But as Scott Aaronson has emphasized [PDF], a machine that simply maps inputs to outputs by consulting a giant look-up table should not be considered “thinking” (although it could be considered to “know”). First, such a look-up table would be beyond astronomically large for any interesting AI task and hence physically infeasible to implement in the real universe. But more importantly, the fact that something is being looked up rather than computed undermines the idea that the system understands or is reasoning.
Of course, GPT-3 and PaLM are not consulting a look-up table, but they are less flexible and arguably much less compressed than a human brain. They may do a large amount of nominal computation, but I suspect their computation is very inefficient and lies somewhere on the (logarithmically scaled) “spectrum of understanding” between a look-up table and the human brain. In this case, I think it’s fair to say they “only partially understand” or something like that.

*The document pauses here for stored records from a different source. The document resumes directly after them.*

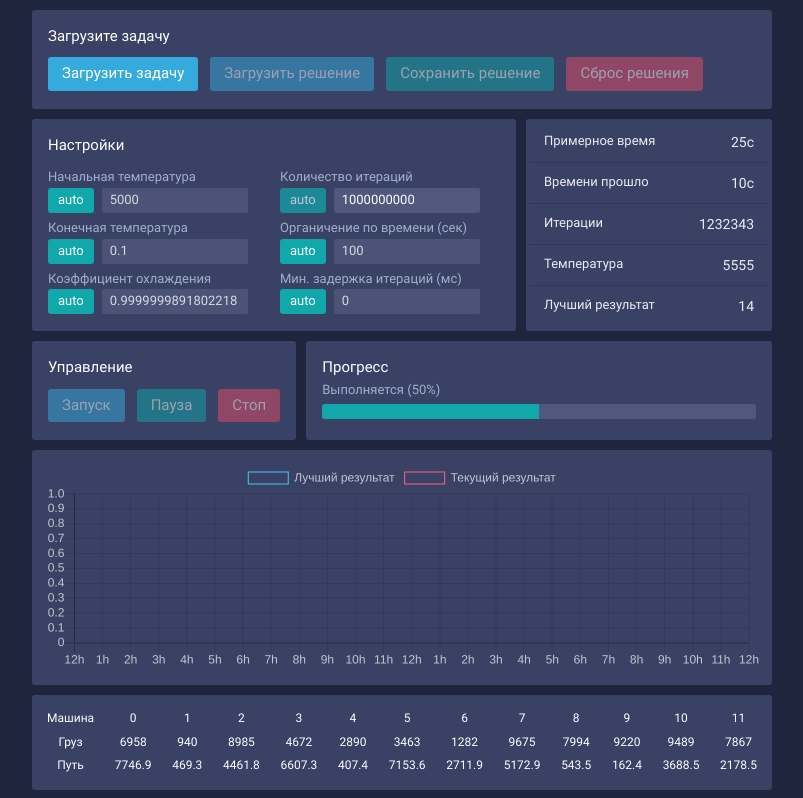
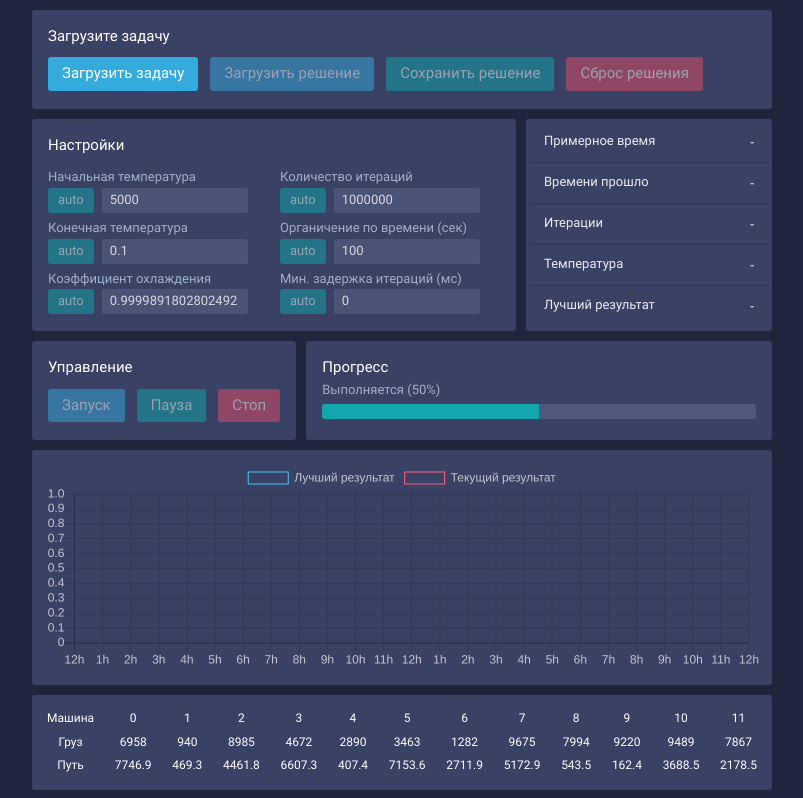
Before and after one commit to strokovok/CVRP-annealing, a Vue app in the folder interface/: page / in a window 1280 px wide. Shown: the top 798 px of the page, without its empty margins (238-1041 px from the left). Built offline with nearby package versions, Linux system fonts and the light colour scheme.

Commit message:
Settings and stats

```diff
--- a/interface/src/App.vue
+++ b/interface/src/App.vue
@@ -96,7 +96,7 @@ export default {
                 currentRoutes: [],
                 bestRoutes: [],
                 graph: [],
-                averageOpTime: 1,
+                averageOpTime: 1 / 50,
                 tStartRecommended: 5000,
                 showOnlyBest: false
             }
--- a/interface/src/components/Settings.vue
+++ b/interface/src/components/Settings.vue
@@ -6,12 +6,13 @@
                 <div class="ui-mini-label">{{setting.label}}</div>
                 <div class="setting-control">
                     <button class="ui-trigger"
+                            :disabled="allDisabled"
                             :class="[{'triggered': setting.auto}]"
                             @click="changeAuto(setting.key)">
                         auto
                     </button>
                     <input class="ui-input"
-                           :disabled="setting.auto"
+                           :disabled="setting.auto || allDisabled"
                            type="number"
                            @keydown="inputUpdate"
                            v-model="settingsModel[setting.key]">
@@ -89,10 +90,17 @@ export default {
         };
     },
     created() {
-        window.globalStore.settings[settingsEnum.ITERATIONS] = 1000000000;
-        this.calcAuto();
+        window.globalStore.settings[settingsEnum.ITERATIONS] = 1000000;
+        this.validateSettings();
     },
     computed: {
+        allDisabled() {
+            return ![
+                stateEnum.PROBLEM_READY,
+                stateEnum.INCORRECT_SOLUTION,
+                stateEnum.SOLUTION_VIEW,
+            ].includes(globalStore.state);
+        },
         settingsModel() {
             return window.globalStore.settings;
         }
@@ -132,7 +140,7 @@ export default {
                 globalStore.settings[mindelay.key] = 0;
 
             if (its.auto && (tStart.auto || tEnd.auto || tCooling.auto))
-                globalStore.settings[its.key] = 1000000000;
+                globalStore.settings[its.key] = 1000000;
             if (tEnd.auto && (tStart.auto || tCooling.auto))
                 globalStore.settings[tEnd.key] = 0.1;
             if (tStart.auto && tCooling.auto)
@@ -166,6 +174,8 @@ export default {
                 let cool = Math.pow(start / end, -1 / val);
                 globalStore.settings[tCooling.key] = cool;
             }
+            let t = Math.floor(globalStore.settings[its.key] * globalStore.averageOpTime / 1000);
+            this.$set(globalStore.stats, statsEnum.ESTIMATED_TIME, t);
         },
         validateSetting(setting, min, max, normal) {
             let val = globalStore.settings[setting];
@@ -179,7 +189,7 @@ export default {
             this.validateSetting(settingsEnum.T_START, 10, 1e10, globalStore.tStartRecommended);
             this.validateSetting(settingsEnum.T_END, 0.1, globalStore.settings[settingsEnum.T_START] - 1, 0.1);
             this.validateSetting(settingsEnum.T_COOLING, 0.1, 0.9999, 0.9998);
-            this.validateSetting(settingsEnum.ITERATIONS, 1, 1000000000000, 1000000000);
+            this.validateSetting(settingsEnum.ITERATIONS, 1, 1000000000000, 1000000);
             this.validateSetting(settingsEnum.TIME_LIMIT, 3, 1000000000000, 60);
             this.validateSetting(settingsEnum.MIN_ITERATION_DELAY, 0, 10000, 0);
             this.calcAuto();
--- a/interface/src/components/Stats.vue
+++ b/interface/src/components/Stats.vue
@@ -1,8 +1,8 @@
 <template>
     <div class="stats">
-        <div class="stat" v-for="(statVal, statName) in stats" :key="statName">
-            <div class="stat-name">{{statName}}</div>
-            <div class="stat-value">{{statVal}}</div>
+        <div class="stat" v-for="stat in stats" :key="stat.key">
+            <div class="stat-name">{{stat.label}}</div>
+            <div class="stat-value">{{statsVals[stat.key]}}{{statsVals[stat.key] != '-' ? stat.prefix : ''}}</div>
         </div>
     </div>
 </template>
@@ -37,13 +37,52 @@
 export default {
     data() {
         return {
-            stats: {
-                'Примерное время': '25c',
-                'Времени прошло': '10c',
-                'Итерации': '1232343',
-                'Температура': '5555',
-                'Лучший результат': '14'
+            stats: [{
+                label: 'Примерное время',
+                key: statsEnum.ESTIMATED_TIME,
+                prefix: 'с'
+            }, {
+                label: 'Времени прошло',
+                key: statsEnum.TIME_PASSED,
+                prefix: ''
+            }, {
+                label: 'Итерации',
+                key: statsEnum.ITERATIONS,
+                prefix: ''
+            }, {
+                label: 'Температура',
+                key: statsEnum.TEMPERATURE,
+                prefix: ''
+            }, {
+                label: 'Лучший результат',
+                key: statsEnum.BEST_RESULT,
+                prefix: ''
+            }]
+        }
+    },
+    computed: {
+        statsVals() {
+            let res = JSON.parse(JSON.stringify(globalStore.stats));
+            if ([
+                stateEnum.EMPTY,
+                stateEnum.PROBLEM_LOADING,
+                stateEnum.INCORRECT_PROBLEM,
+                stateEnum.PROBLEM_READY,
+                stateEnum.SOLUTION_LOADING,
+                stateEnum.INCORRECT_SOLUTION
+            ].includes(globalStore.state)) {
+                res[statsEnum.TIME_PASSED] = "-";
+                res[statsEnum.ITERATIONS] = "-";
+                res[statsEnum.TEMPERATURE] = "-";
+                res[statsEnum.BEST_RESULT] = "-";
             }
+            if (![
+                stateEnum.PROBLEM_READY,
+                stateEnum.INCORRECT_SOLUTION,
+                stateEnum.SOLUTION_VIEW,
+            ].includes(globalStore.state))
+                res[statsEnum.ESTIMATED_TIME] = "-";
+            return res;
         }
     }
 }
```
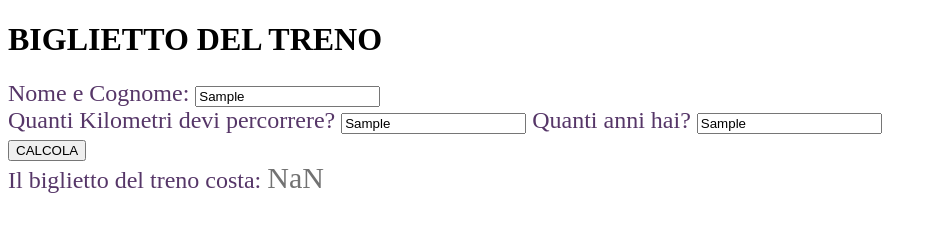
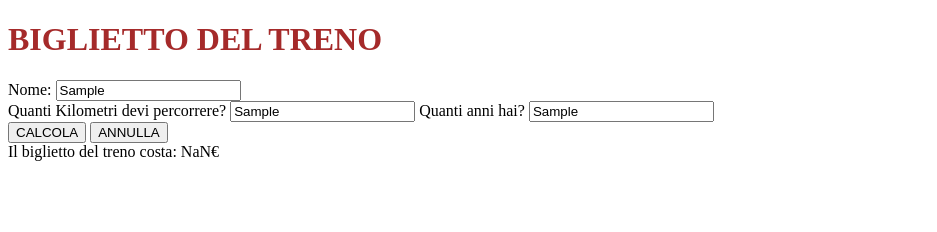
Before and after one commit to antoniodangelo11/js-biglietto-treno-form, a plain HTML site: page index.html in a window 1280 px wide. Both pictures are taken after typing "Sample", "Sample", "Sample" into the empty fields and a click on the button "CALCOLA". Shown: the whole page, without its empty margins (0-937 px from the left). Drawn offline with Linux system fonts and the light colour scheme.

Commit message:
corrections

```diff
--- a/assets/script.js
+++ b/assets/script.js
@@ -2,21 +2,25 @@
 
 /*DICHIARAZIONE VARIABILI*/
 
-let userNameElement = document.querySelector('.user_name');
-let userDistanceElement = document.querySelector('.user_distance');
-let userAgeElement = document.querySelector('.user_age');
 const priceForKm = 0.21;
 const discountChildren = 20;
 const discountSenior = 40;
-// console.log(userNameElement, userDistanceElement, userAgeElement);
 
-/*INZIO INPUT*/
+const userNameElement = document.querySelector('#user_name');
+const userDistanceElement = document.querySelector('#user_distance');
+const userAgeElement = document.querySelector('#user_age');
+const btnDone = document.querySelector('#btn_done');
+const btnReset = document.querySelector('#btn_reset');
+const finalPrice = document.querySelector('#final_price');
+// console.log(userNameElement, userDistanceElement, userAgeElement, btnDone, btnReset, finalPrice);
 
-btn_active.addEventListener('click', function () {
+/*INZIO INPUT DONE*/
 
-    const userName = parseInt(userNameElement.value);
-    const userDistance = parseInt(userDistanceElement.value);
-    const userAge = parseInt(userAgeElement.value);
+btnDone.addEventListener('click', function () {
+
+    userName = parseInt(userNameElement.value);
+    userDistance = parseInt(userDistanceElement.value);
+    userAge = parseInt(userAgeElement.value);
 
     const basePrice = userDistance * priceForKm;
     // console.log(basePrice);
@@ -39,3 +43,16 @@ btn_active.addEventListener('click', function () {
     // console.log(finalPrice);
 
 } );
+
+/*INZIO INPUT RESET
+
+CON TYPE=RESET AL BUTTON LO FA DA SOLO SENZA QUESTO JS SOTTO*/
+
+btnReset.addEventListener('click', function() {
+
+    userNameElement.value = '';
+    userDistanceElement.value = '';
+    userAgeElement.value = '';
+    finalPrice.innerHTML = '';
+
+});
--- a/assets/style.css
+++ b/assets/style.css
@@ -1,9 +1,3 @@
-div {
-    font-size: 24px;
-    color: rgb(86, 54, 104);
+h1 {
+    color: brown;
 }
-
-span {
-    font-size: 30px;
-    color: rgb(114, 114, 114);
-}
--- a/index.html
+++ b/index.html
@@ -13,25 +13,26 @@
     <h1>BIGLIETTO DEL TRENO</h1>
 
     <div>
-        <label for="user_name">Nome e Cognome:</label>
-        <input class="user_name" type="text" name="name" placeholder="Inserisci" minlength="3" value="">
+        <label for="user_name">Nome:</label>
+        <input id="user_name" type="text" name="user_name" placeholder="Inserisci Nome" minlength="3" value="">
     </div>
 
     <div>
         <label for="user_distance">Quanti Kilometri devi percorrere?</label>
-        <input class="user_distance" type="text" name="distance" placeholder="Inserisci Km" minlength="3" value="">
+        <input id="user_distance" type="text" name="user_distance" placeholder="Inserisci Km" minlength="3" value="">
 
 
         <label for="user_age">Quanti anni hai?</label>
-        <input class="user_age" type="text" name="age" placeholder="Inserisci Età" minlength="3" value="">
+        <input id="user_age" type="text" name="user_age" placeholder="Inserisci Età" minlength="3" value="">
     </div>
 
     <div>
-        <button id="btn_active">CALCOLA</button>
+        <button id="btn_done">CALCOLA</button>
+        <button id="btn_reset">ANNULLA</button>
     </div>
 
 
-    <div>Il biglietto del treno costa: <span id="final_price"></span></div>
+    <div>Il biglietto del treno costa: <span id="final_price"></span>€</div>
 
 </body>
 </html>
```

Alex Tabarrok says that “it’s hard to imagine there is a difference in kind”, but I’d counter with the popular AI aphorism that “sufficient large quantitative difference are essentially qualitative”. Indeed, I’d say the recent results are still very consistent with — though by no means demonstrate — these closely related claims
- There is at least one large “missing piece” to understand about intelligence before AGI can be built with feasible resources.
- Scaling up current ML methods will become unfeasibly costly before they achieve human-level ability on most tasks — even if scaling up current methods could work in principle if given unlimited resources (just as for the more extreme case of a look-up table).
But who knows. Gwern is bullish.